Perchlorate, the explosive ingredient in solid rocket fuel, has contaminated drinking water and soil in at least 35 states, with most of the known contamination coming from military bases and defense contractors. Tests by EWG, academic scientists in Texas and Arizona, state officials in California and the U.S. Food and Drug Administration have found perchlorate in milk, produce and many other foods and animal feed crops from coast to coast. Perchlorate is a thyroid toxin, and animal tests show that even small amounts can disrupt normal growth and development in fetuses, infants and
The NHANES study is a follow up to a CDC study last year that found perchlorate in the urine of every one of 61 Atlanta residents tested, even though concentrations of perchlorate in the cityÃ•s drinking water are very
low. Last year, scientists at Texas Tech University also found perchlorate in every sample of human milk from 36 mothers.
In a letter to Dr. Julie Gerberding, director of the CDC, EWG Senior Vice President Richard Wiles said the results of the study of Atlanta residents "indicate that food is likely a major source of perchlorate exposure, and that perchlorate exposure is likely to be widespread in the general population."
Although the EPA has no timetable for developing a national drinking water standard for perchlorate, both Massachusetts and California are moving forward with their own safety standards. The proposed standards ‹ 1 part per billion in Massachusetts and 6 ppb in California ‹ are far below EPA's recently adopted risk limit of 24.5 ppb, which is a level used as a guidance for cleaning up perchlorate- contaminated sites. When the EPA announced the risk limit, it acknowledged the need for "national guidance on relative source contribution" - exactly the information the NHANES data could provide.
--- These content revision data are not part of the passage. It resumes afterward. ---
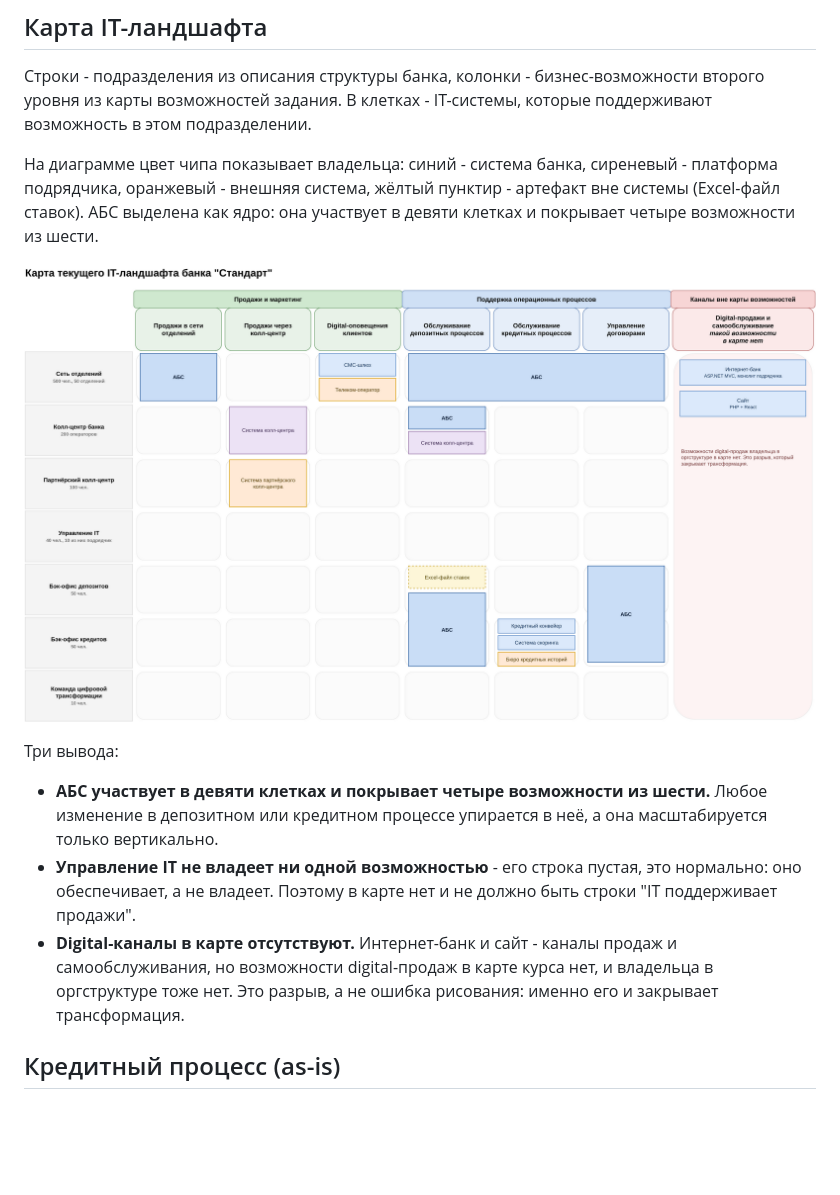
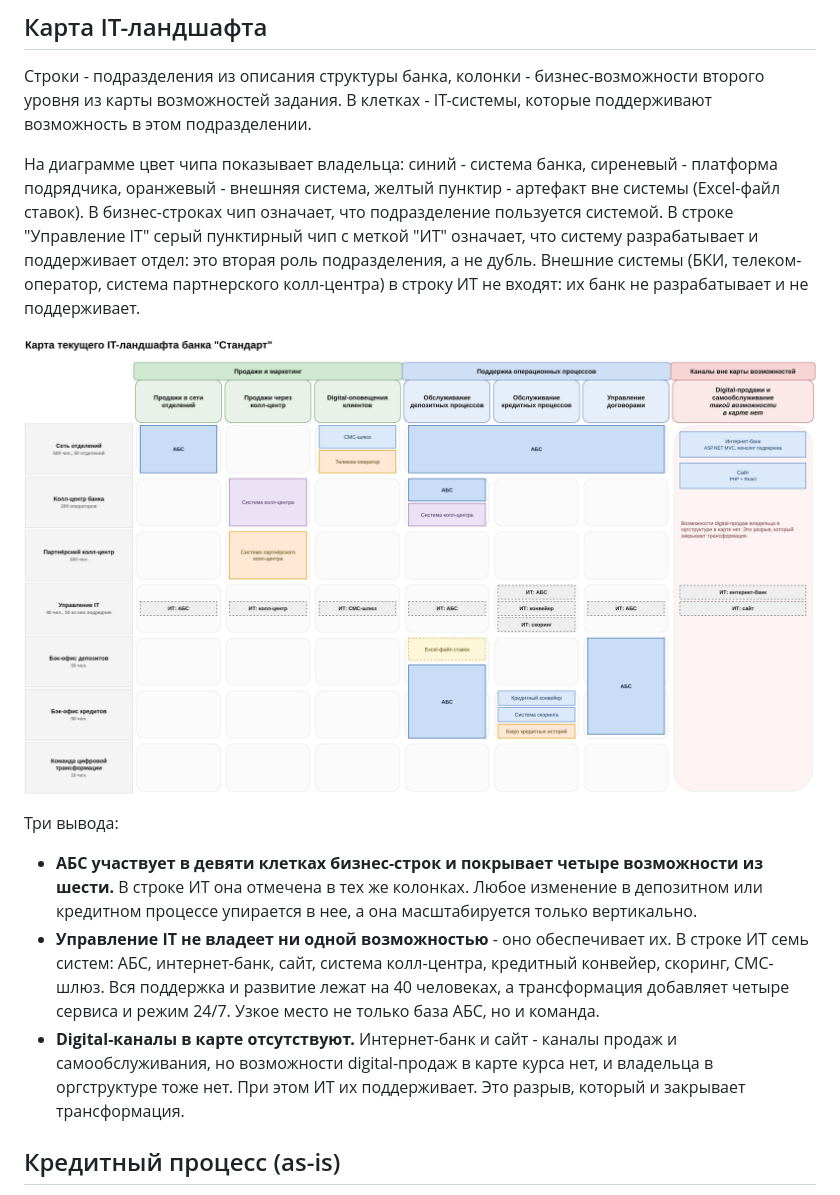
Before and after one commit to navartis/s3-architecture-pro-standart, a Markdown page: Task1/README.md, the part around the change. Drawn GitHub-style; pictures changed too: Task1/it-landscape.png; blank space fills up the shorter version.

Commit message:
Fix Task1

```diff
--- a/Task1/README.md
+++ b/Task1/README.md
@@ -4,15 +4,15 @@
 
 Строки - подразделения из описания структуры банка, колонки - бизнес-возможности второго уровня из карты возможностей задания. В клетках - IT-системы, которые поддерживают возможность в этом подразделении.
 
-На диаграмме цвет чипа показывает владельца: синий - система банка, сиреневый - платформа подрядчика, оранжевый - внешняя система, жёлтый пунктир - артефакт вне системы (Excel-файл ставок). АБС выделена как ядро: она участвует в девяти клетках и покрывает четыре возможности из шести.
+На диаграмме цвет чипа показывает владельца: синий - система банка, сиреневый - платформа подрядчика, оранжевый - внешняя система, желтый пунктир - артефакт вне системы (Excel-файл ставок). В бизнес-строках чип означает, что подразделение пользуется системой. В строке "Управление IT" серый пунктирный чип с меткой "ИТ" означает, что систему разрабатывает и поддерживает отдел: это вторая роль подразделения, а не дубль. Внешние системы (БКИ, телеком-оператор, система партнерского колл-центра) в строку ИТ не входят: их банк не разрабатывает и не поддерживает.
 
 ![Карта текущего IT-ландшафта банка "Стандарт"](it-landscape.png)
 
 Три вывода:
 
-- **АБС участвует в девяти клетках и покрывает четыре возможности из шести.** Любое изменение в депозитном или кредитном процессе упирается в неё, а она масштабируется только вертикально.
-- **Управление IT не владеет ни одной возможностью** - его строка пустая, это нормально: оно обеспечивает, а не владеет. Поэтому в карте нет и не должно быть строки "IT поддерживает продажи".
-- **Digital-каналы в карте отсутствуют.** Интернет-банк и сайт - каналы продаж и самообслуживания, но возможности digital-продаж в карте курса нет, и владельца в оргструктуре тоже нет. Это разрыв, а не ошибка рисования: именно его и закрывает трансформация.
+- **АБС участвует в девяти клетках бизнес-строк и покрывает четыре возможности из шести.** В строке ИТ она отмечена в тех же колонках. Любое изменение в депозитном или кредитном процессе упирается в нее, а она масштабируется только вертикально.
+- **Управление IT не владеет ни одной возможностью** - оно обеспечивает их. В строке ИТ семь систем: АБС, интернет-банк, сайт, система колл-центра, кредитный конвейер, скоринг, СМС-шлюз. Вся поддержка и развитие лежат на 40 человеках, а трансформация добавляет четыре сервиса и режим 24/7. Узкое место не только база АБС, но и команда.
+- **Digital-каналы в карте отсутствуют.** Интернет-банк и сайт - каналы продаж и самообслуживания, но возможности digital-продаж в карте курса нет, и владельца в оргструктуре тоже нет. При этом ИТ их поддерживает. Это разрыв, который и закрывает трансформация.
 
 ## Кредитный процесс (as-is)
 
```
Also changed, not shown: 1 other file.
"In the absence of national safety standards, the CDC should not be sitting on data so clearly needed to protect the public from a chemical that appears to be widespread in drinking water and food," wrote Wiles. "The NHANES perchlorate data should be released immediately."